◆ WHAT IS BEING ASKED ◆
Leaving the pictures aside, restate all of the data exactly.
Start of RECORDED INFORMATION
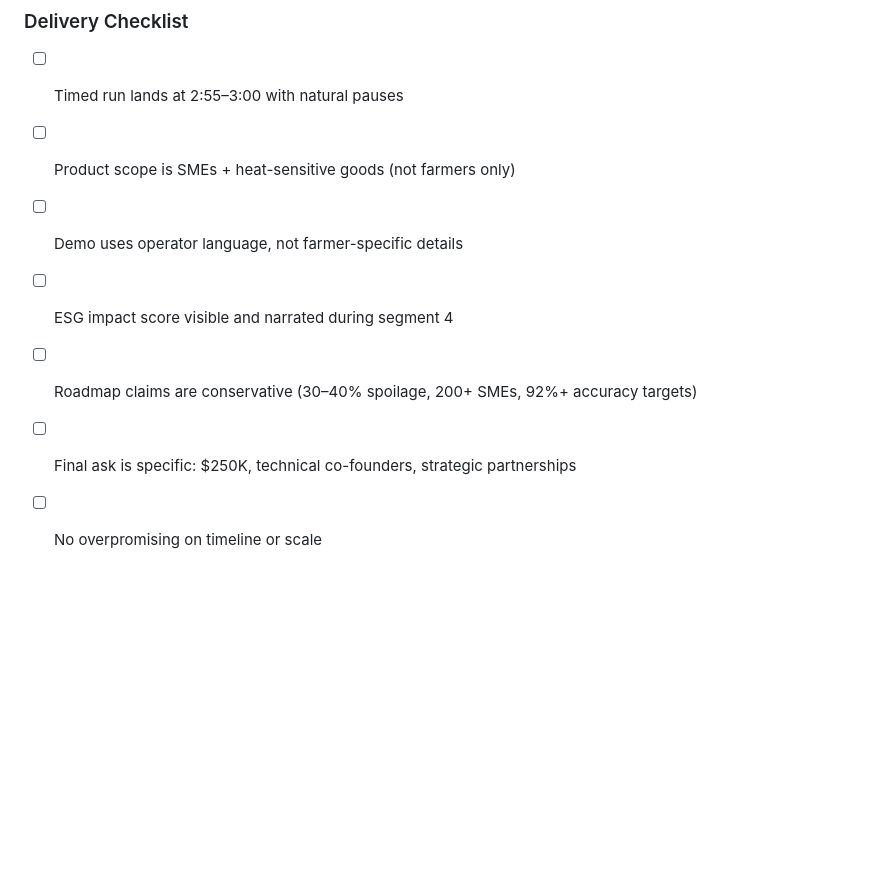
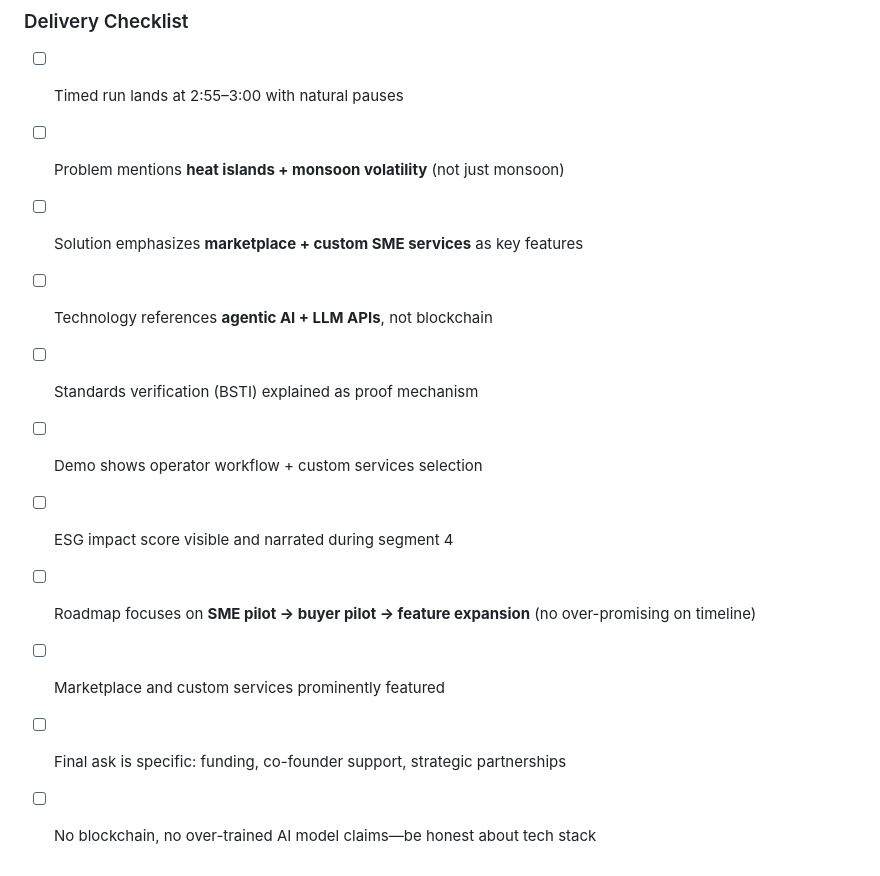
Before and after one commit to punam06/EcoWeatherSME, a Markdown page: PITCH_VIDEO_SCRIPT.md, the part around one of its changes. Drawn GitHub-style; blank space fills up the shorter version.

```diff
--- a/PITCH_VIDEO_SCRIPT.md
+++ b/PITCH_VIDEO_SCRIPT.md
@@ -115,9 +128,13 @@ EcoWeatherSME turns climate risk into competitive advantage for SMEs. Let's buil
 
 ### Delivery Checklist
 - [ ] Timed run lands at 2:55–3:00 with natural pauses
-- [ ] Product scope is SMEs + heat-sensitive goods (not farmers only)
-- [ ] Demo uses operator language, not farmer-specific details
+- [ ] Problem mentions **heat islands + monsoon volatility** (not just monsoon)
+- [ ] Solution emphasizes **marketplace + custom SME services** as key features
+- [ ] Technology references **agentic AI + LLM APIs**, not blockchain
+- [ ] Standards verification (BSTI) explained as proof mechanism
+- [ ] Demo shows operator workflow + custom services selection
 - [ ] ESG impact score visible and narrated during segment 4
-- [ ] Roadmap claims are conservative (30–40% spoilage, 200+ SMEs, 92%+ accuracy targets)
-- [ ] Final ask is specific: $250K, technical co-founders, strategic partnerships
-- [ ] No overpromising on timeline or scale
+- [ ] Roadmap focuses on **SME pilot → buyer pilot → feature expansion** (no over-promising on timeline)
+- [ ] Marketplace and custom services prominently featured
+- [ ] Final ask is specific: funding, co-founder support, strategic partnerships
+- [ ] No blockchain, no over-trained AI model claims—be honest about tech stack
```
Also changed, not shown: other parts of PITCH_VIDEO_SCRIPT.md (+46 -33 lines).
End of RECORDED INFORMATION
◆ SOLUTION ◆
Before and after one commit to punam06/EcoWeatherSME, a Markdown page: PITCH_VIDEO_SCRIPT.md, the part around one of its changes. Drawn GitHub-style; blank space fills up the shorter version.

```diff
--- a/PITCH_VIDEO_SCRIPT.md
+++ b/PITCH_VIDEO_SCRIPT.md
@@ -115,9 +128,13 @@ EcoWeatherSME turns climate risk into competitive advantage for SMEs. Let's buil
 
 ### Delivery Checklist
 - [ ] Timed run lands at 2:55–3:00 with natural pauses
-- [ ] Product scope is SMEs + heat-sensitive goods (not farmers only)
-- [ ] Demo uses operator language, not farmer-specific details
+- [ ] Problem mentions **heat islands + monsoon volatility** (not just monsoon)
+- [ ] Solution emphasizes **marketplace + custom SME services** as key features
+- [ ] Technology references **agentic AI + LLM APIs**, not blockchain
+- [ ] Standards verification (BSTI) explained as proof mechanism
+- [ ] Demo shows operator workflow + custom services selection
 - [ ] ESG impact score visible and narrated during segment 4
-- [ ] Roadmap claims are conservative (30–40% spoilage, 200+ SMEs, 92%+ accuracy targets)
-- [ ] Final ask is specific: $250K, technical co-founders, strategic partnerships
-- [ ] No overpromising on timeline or scale
+- [ ] Roadmap focuses on **SME pilot → buyer pilot → feature expansion** (no over-promising on timeline)
+- [ ] Marketplace and custom services prominently featured
+- [ ] Final ask is specific: funding, co-founder support, strategic partnerships
+- [ ] No blockchain, no over-trained AI model claims—be honest about tech stack
```
Also changed, not shown: other parts of PITCH_VIDEO_SCRIPT.md (+46 -33 lines).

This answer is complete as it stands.